What needs to be done:
The entries below need to be written out exactly, with no pictures included.

---- Material provided

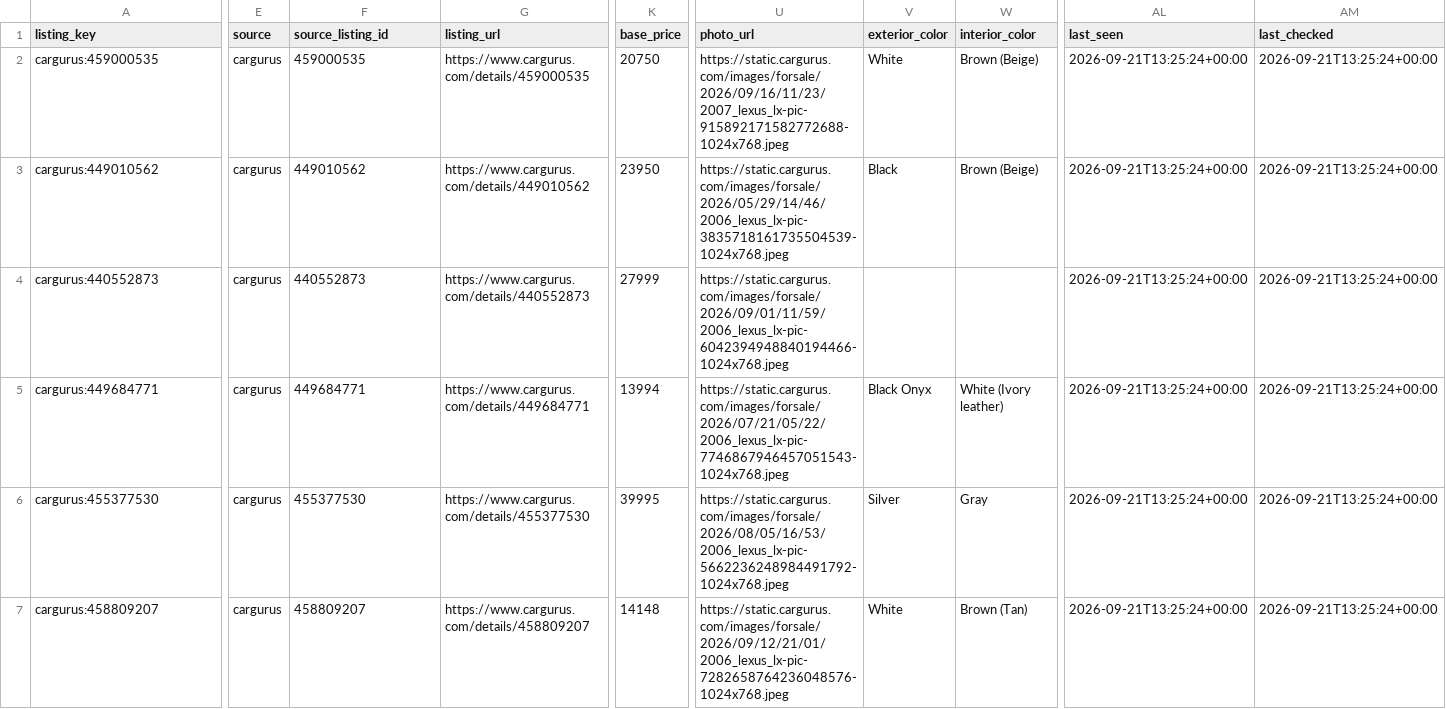
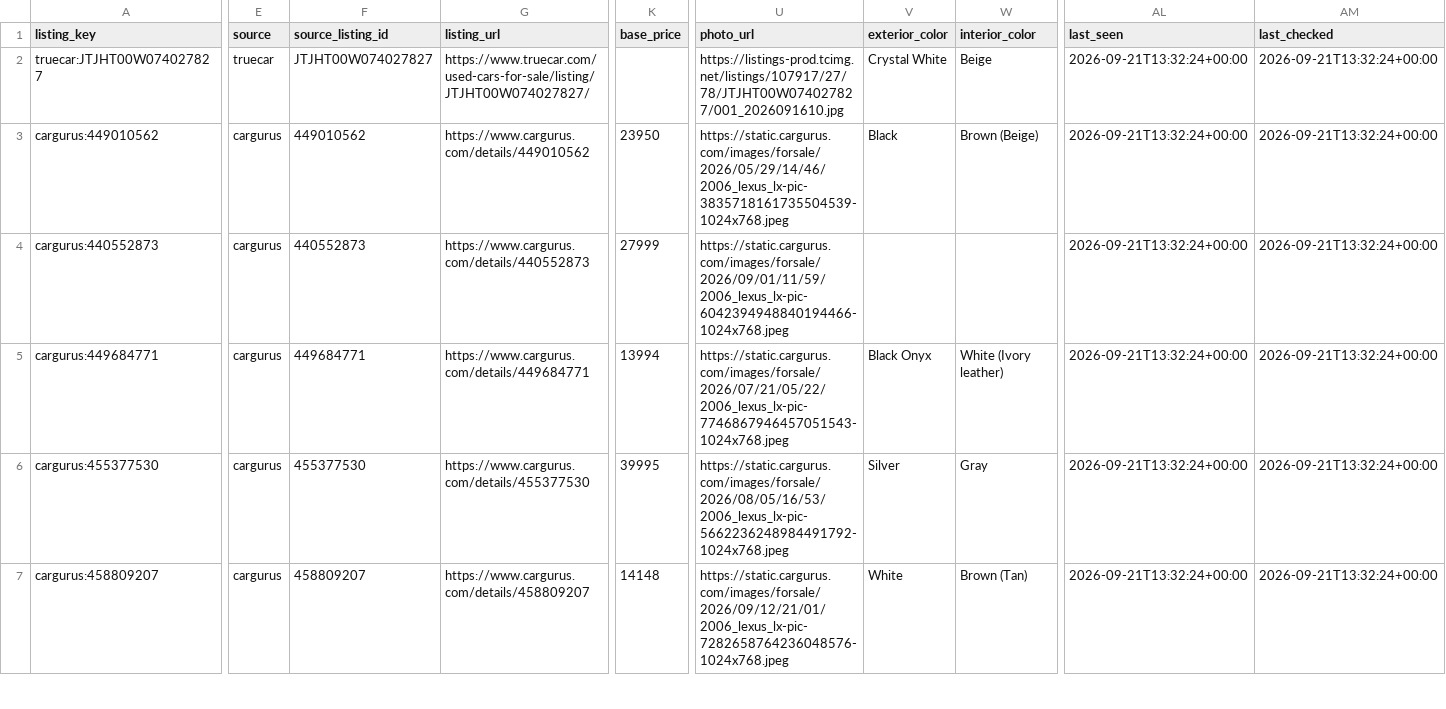
Before and after one commit to SHill1289/Cruiser-scout, a CSV file: data/lx470_master.csv, drawn as a sheet; only a part is shown, gaps mark what is left out; the diff covers the shown part only; the diff names each change by its address in the sheet, - before the commit and + after, or states it on an @@ line.

```diff
--- a/data/lx470_master.csv
+++ b/data/lx470_master.csv
-A2 (listing_key): cargurus:459000535
+A2 (listing_key): truecar:JTJHT00W074027827
-E2 (source): cargurus
+E2 (source): truecar
-F2 (source_listing_id): 459000535
+F2 (source_listing_id): JTJHT00W074027827
-G2 (listing_url): https://www.cargurus.com/details/459000535
+G2 (listing_url): https://www.truecar.com/used-cars-for-sale/listing/JTJHT00W074027827/
-K2 (base_price): 20750
+K2 (base_price): (empty)
-U2 (photo_url): https://static.cargurus.com/images/forsale/2026/09/16/11/23/2007_lexus_lx-pic-915892171582772688-1024x768.jpeg
+U2 (photo_url): https://listings-prod.tcimg.net/listings/107917/27/78/JTJHT00W074027827/001_2026091610.jpg
-V2 (exterior_color): White
+V2 (exterior_color): Crystal White
-W2 (interior_color): Brown (Beige)
+W2 (interior_color): Beige
-AL2:AL7 (last_seen): 2026-09-21T13:25:24+00:00
+AL2:AL7 (last_seen): 2026-09-21T13:32:24+00:00
-AM2:AM7 (last_checked): 2026-09-21T13:25:24+00:00
+AM2:AM7 (last_checked): 2026-09-21T13:32:24+00:00
```
Also changed, not shown: 56 edited cells elsewhere in this file, data/active_listings.csv, data/listings.csv, 5 other files.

--------

Response to the task:
Before and after one commit to SHill1289/Cruiser-scout, a CSV file: data/lx470_master.csv, drawn as a sheet; only a part is shown, gaps mark what is left out; the diff covers the shown part only; the diff names each change by its address in the sheet, - before the commit and + after, or states it on an @@ line.

```diff
--- a/data/lx470_master.csv
+++ b/data/lx470_master.csv
-A2 (listing_key): cargurus:459000535
+A2 (listing_key): truecar:JTJHT00W074027827
-E2 (source): cargurus
+E2 (source): truecar
-F2 (source_listing_id): 459000535
+F2 (source_listing_id): JTJHT00W074027827
-G2 (listing_url): https://www.cargurus.com/details/459000535
+G2 (listing_url): https://www.truecar.com/used-cars-for-sale/listing/JTJHT00W074027827/
-K2 (base_price): 20750
+K2 (base_price): (empty)
-U2 (photo_url): https://static.cargurus.com/images/forsale/2026/09/16/11/23/2007_lexus_lx-pic-915892171582772688-1024x768.jpeg
+U2 (photo_url): https://listings-prod.tcimg.net/listings/107917/27/78/JTJHT00W074027827/001_2026091610.jpg
-V2 (exterior_color): White
+V2 (exterior_color): Crystal White
-W2 (interior_color): Brown (Beige)
+W2 (interior_color): Beige
-AL2:AL7 (last_seen): 2026-09-21T13:25:24+00:00
+AL2:AL7 (last_seen): 2026-09-21T13:32:24+00:00
-AM2:AM7 (last_checked): 2026-09-21T13:25:24+00:00
+AM2:AM7 (last_checked): 2026-09-21T13:32:24+00:00
```
Also changed, not shown: 56 edited cells elsewhere in this file, data/active_listings.csv, data/listings.csv, 5 other files.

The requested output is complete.